Articulating a shared desire to “transform the broader criminal legal system,” Becton and her Politico co-authors urged fellow prosecutors to adhere to the following “commitments”:
- Do not prosecute peaceful protesters. Citizens have a right to protest, and prosecutions can antagonize marginalized communities.
- Do not accept any funding from police unions. This will ensure our offices’ independence, and the ability to hold police accountable for injustice and misconduct.
- Require the review of all available evidence — including body-worn camera and other video footage — in cases that rest solely on the testimony of an officer.
- Ban “No Knock” warrants and reexamine our policies for issuing warrants. “No Knock” warrants are a violation of individual rights and represent an overreach of police power.
- Hold police accountable by pursuing criminal charges against officers unlawfully using excessive force and other forms of state-sanctioned violence.
- By increasing our efforts to decline to prosecute certain low-level offenses, we can work to reverse the disproportionate impact the legal system has on Black people and low-income communities.
- Financially support and advocate for increases in funding to community-led and community-defined responses, restorative justice and violence prevention programs.
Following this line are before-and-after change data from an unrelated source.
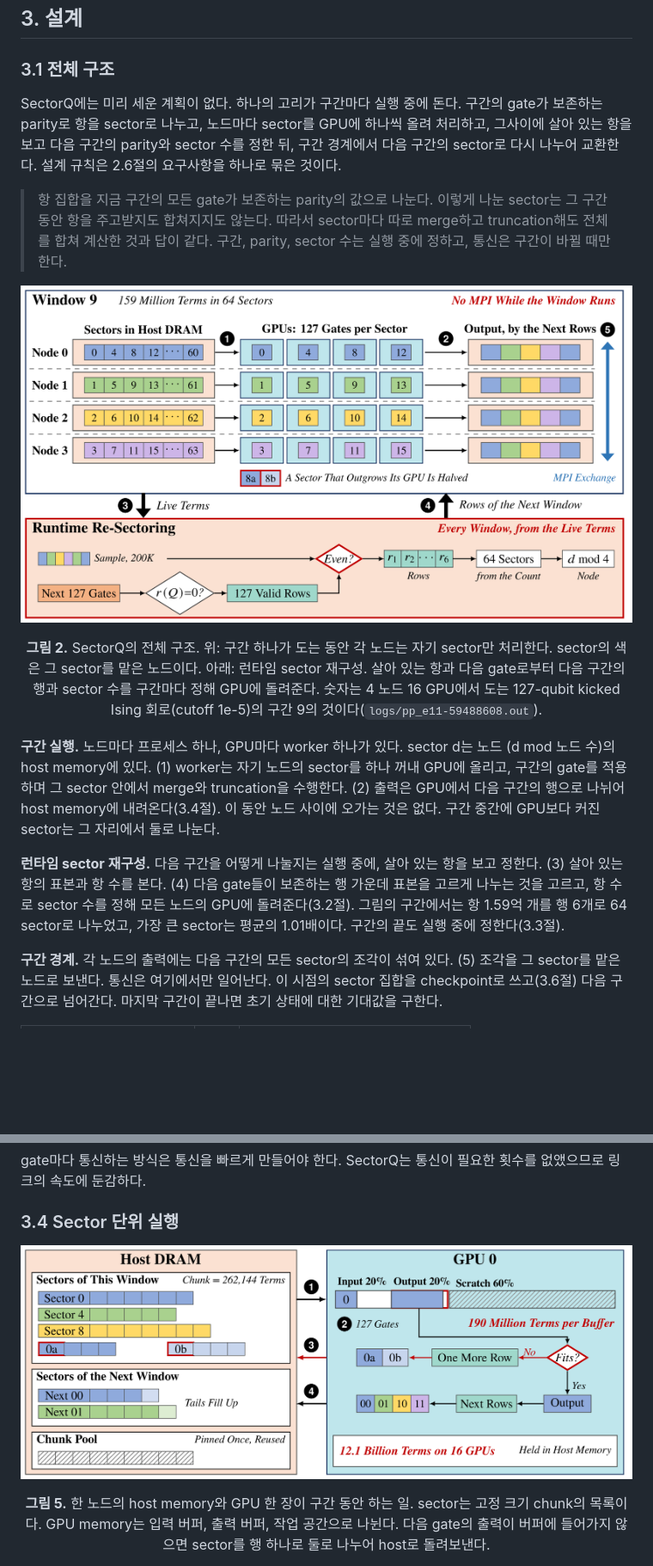
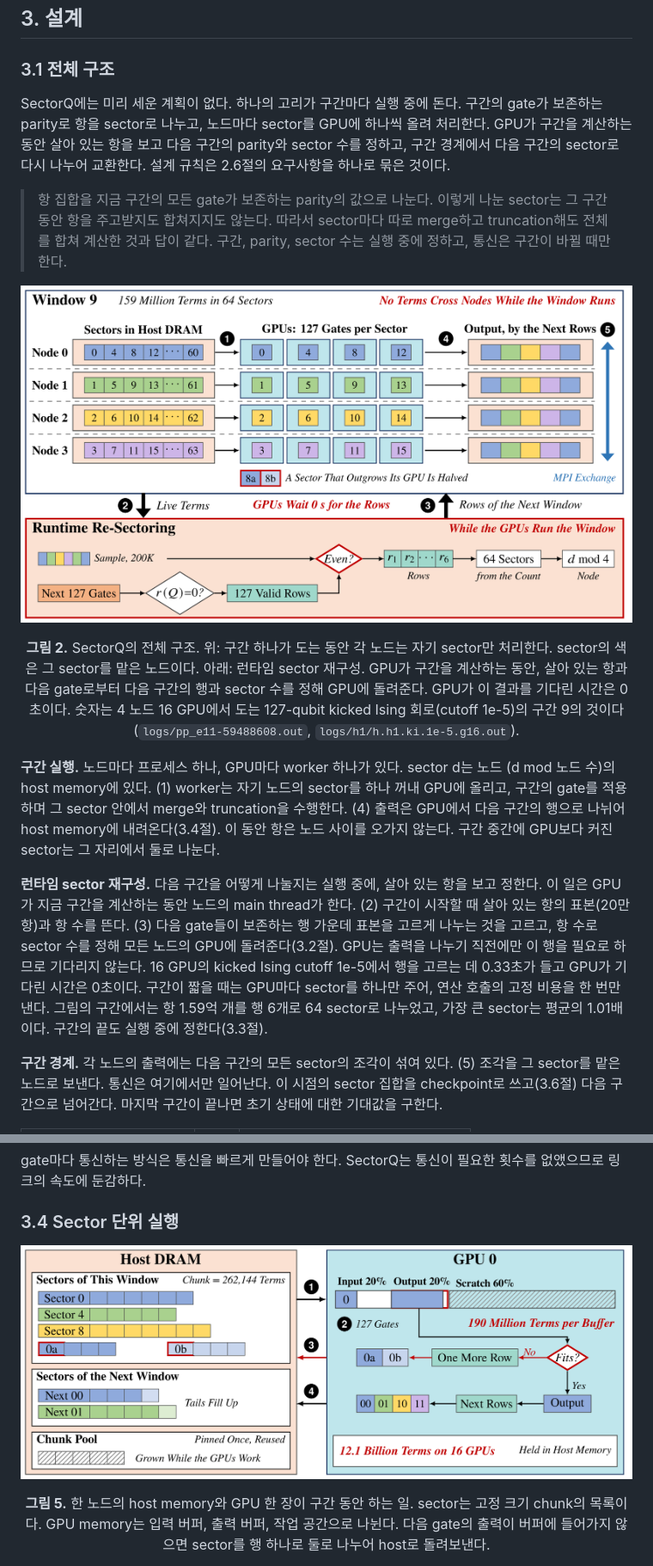
Before and after one commit to changjongkim/Optimized-cuPauliProp, a Markdown page: README.md, 2 parts joined by grey strips. Shown at 86% size. Rendered like a GitHub page; pictures changed too: figures/design_architecture.png, figures/design_store.png; blank space fills up the shorter version.

```diff
--- a/README.md
+++ b/README.md
@@ -249,16 +249,16 @@ state-vector 시뮬레이터는 이 연구와 푸는 문제가 다르며 비교
 
 ### 3.1 전체 구조
 
-SectorQ에는 미리 세운 계획이 없다. 하나의 고리가 구간마다 실행 중에 돈다. 구간의 gate가 보존하는 parity로 항을 sector로 나누고, 노드마다 sector를 GPU에 하나씩 올려 처리하고, 그사이에 살아 있는 항을 보고 다음 구간의 parity와 sector 수를 정한 뒤, 구간 경계에서 다음 구간의 sector로 다시 나누어 교환한다. 설계 규칙은 2.6절의 요구사항을 하나로 묶은 것이다.
+SectorQ에는 미리 세운 계획이 없다. 하나의 고리가 구간마다 실행 중에 돈다. 구간의 gate가 보존하는 parity로 항을 sector로 나누고, 노드마다 sector를 GPU에 하나씩 올려 처리한다. GPU가 구간을 계산하는 동안 살아 있는 항을 보고 다음 구간의 parity와 sector 수를 정하고, 구간 경계에서 다음 구간의 sector로 다시 나누어 교환한다. 설계 규칙은 2.6절의 요구사항을 하나로 묶은 것이다.
 
 > 항 집합을 지금 구간의 모든 gate가 보존하는 parity의 값으로 나눈다. 이렇게 나눈 sector는 그 구간 동안 항을 주고받지도 합쳐지지도 않는다. 따라서 sector마다 따로 merge하고 truncation해도 전체를 합쳐 계산한 것과 답이 같다. 구간, parity, sector 수는 실행 중에 정하고, 통신은 구간이 바뀔 때만 한다.
 
 <p align="center"><img src="figures/design_architecture.png" width="860"></p>
-<p align="center"><b>그림 2.</b> SectorQ의 전체 구조. 위: 구간 하나가 도는 동안 각 노드는 자기 sector만 처리한다. sector의 색은 그 sector를 맡은 노드이다. 아래: 런타임 sector 재구성. 살아 있는 항과 다음 gate로부터 다음 구간의 행과 sector 수를 구간마다 정해 GPU에 돌려준다. 숫자는 4 노드 16 GPU에서 도는 127-qubit kicked Ising 회로(cutoff 1e-5)의 구간 9의 것이다(<code>logs/pp_e11-59488608.out</code>).</p>
+<p align="center"><b>그림 2.</b> SectorQ의 전체 구조. 위: 구간 하나가 도는 동안 각 노드는 자기 sector만 처리한다. sector의 색은 그 sector를 맡은 노드이다. 아래: 런타임 sector 재구성. GPU가 구간을 계산하는 동안, 살아 있는 항과 다음 gate로부터 다음 구간의 행과 sector 수를 정해 GPU에 돌려준다. GPU가 이 결과를 기다린 시간은 0초이다. 숫자는 4 노드 16 GPU에서 도는 127-qubit kicked Ising 회로(cutoff 1e-5)의 구간 9의 것이다(<code>logs/pp_e11-59488608.out</code>, <code>logs/h1/h.h1.ki.1e-5.g16.out</code>).</p>
 
-**구간 실행.** 노드마다 프로세스 하나, GPU마다 worker 하나가 있다. sector d는 노드 (d mod 노드 수)의 host memory에 있다. (1) worker는 자기 노드의 sector를 하나 꺼내 GPU에 올리고, 구간의 gate를 적용하며 그 sector 안에서 merge와 truncation을 수행한다. (2) 출력은 GPU에서 다음 구간의 행으로 나뉘어 host memory에 내려온다(3.4절). 이 동안 노드 사이에 오가는 것은 없다. 구간 중간에 GPU보다 커진 sector는 그 자리에서 둘로 나눈다.
+**구간 실행.** 노드마다 프로세스 하나, GPU마다 worker 하나가 있다. sector d는 노드 (d mod 노드 수)의 host memory에 있다. (1) worker는 자기 노드의 sector를 하나 꺼내 GPU에 올리고, 구간의 gate를 적용하며 그 sector 안에서 merge와 truncation을 수행한다. (4) 출력은 GPU에서 다음 구간의 행으로 나뉘어 host memory에 내려온다(3.4절). 이 동안 항은 노드 사이를 오가지 않는다. 구간 중간에 GPU보다 커진 sector는 그 자리에서 둘로 나눈다.
 
-**런타임 sector 재구성.** 다음 구간을 어떻게 나눌지는 실행 중에, 살아 있는 항을 보고 정한다. (3) 살아 있는 항의 표본과 항 수를 본다. (4) 다음 gate들이 보존하는 행 가운데 표본을 고르게 나누는 것을 고르고, 항 수로 sector 수를 정해 모든 노드의 GPU에 돌려준다(3.2절). 그림의 구간에서는 항 1.59억 개를 행 6개로 64 sector로 나누었고, 가장 큰 sector는 평균의 1.01배이다. 구간의 끝도 실행 중에 정한다(3.3절).
+**런타임 sector 재구성.** 다음 구간을 어떻게 나눌지는 실행 중에, 살아 있는 항을 보고 정한다. 이 일은 GPU가 지금 구간을 계산하는 동안 노드의 main thread가 한다. (2) 구간이 시작할 때 살아 있는 항의 표본(20만 항)과 항 수를 뜬다. (3) 다음 gate들이 보존하는 행 가운데 표본을 고르게 나누는 것을 고르고, 항 수로 sector 수를 정해 모든 노드의 GPU에 돌려준다(3.2절). GPU는 출력을 나누기 직전에만 이 행을 필요로 하므로 기다리지 않는다. 16 GPU의 kicked Ising cutoff 1e-5에서 행을 고르는 데 0.33초가 들고 GPU가 기다린 시간은 0초이다. 구간이 짧을 때는 GPU마다 sector를 하나만 주어, 연산 호출의 고정 비용을 한 번만 낸다. 그림의 구간에서는 항 1.59억 개를 행 6개로 64 sector로 나누었고, 가장 큰 sector는 평균의 1.01배이다. 구간의 끝도 실행 중에 정한다(3.3절).
 
 **구간 경계.** 각 노드의 출력에는 다음 구간의 모든 sector의 조각이 섞여 있다. (5) 조각을 그 sector를 맡은 노드로 보낸다. 통신은 여기에서만 일어난다. 이 시점의 sector 집합을 checkpoint로 쓰고(3.6절) 다음 구간으로 넘어간다. 마지막 구간이 끝나면 초기 상태에 대한 기대값을 구한다.
 
```
Also changed, not shown: other parts of README.md (+23 -5 lines), figures/design_comm.png, 4 other files.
Investing in community-led programs is crucial to addressing the racist origins of our legal system.
- Commit to using our office’s power and platform to advance discussions of divestment from the criminal legal system and toward community-led and community-defined responses to harm. Strong community support, restorative justice practices and diversion practices are key to dismantling the current legal system and shifting its focus from punishment toward justice.
- Develop grant-based community reinvestment programs to be administered in partnership with community-based partners.
- Solicit feedback from Black and brown community groups we were elected to serve through public, virtual forums…. Only by listening to the most impacted communities and advocates and bringing them to the table, will we truly understand their greatest needs and biggest challenges.
In February 2021, news reports revealed that Becton had violated her state and county’s strict COVID-19 policies when hosting a wedding reception in August 2020. Becton, who was responsible for enforcing those very guidelines in Contra Costa County, defended her actions by saying: “I had a wedding in my yard that was really based upon the love that we shared…. I hope that I did not do anything that was in violation of any rules. If I did, it certainly was not my intent.”
On April 21, 2021 — the day after former Minneapolis police officer Derek Chauvin was convicted of murder and manslaughter in the May 25, 2020 death of George Floyd — Becton charged Contra Costa County sheriff’s deputy Andrew Hall for his fatal 2018 shooting of a 33-year-old black man named Laudemer Arboleda, who had led the deputy on a protracted traffic pursuit.
In December 2021, Becton joined nearly 70 other leftwing prosecutors in filing an amicus brief supporting the Soros-backed D.A. of Los Angeles, George Gascón, for his “implementation of criminal justice reforms [such as increased latitude for prosecutorial discretion] that are rooted in research and align with his commitment to the community to bring change to the Los Angeles criminal legal system.” “As an elected prosecutor,” Becton said in Gascón’s defense, “I make difficult decisions every day about which cases to prosecute and how to best use limited resources to promote justice and public safety. Prosecutorial discretion is constitutionally enshrined in California and cannot be usurped simply because someone disagrees with the elected district attorney’s approach.”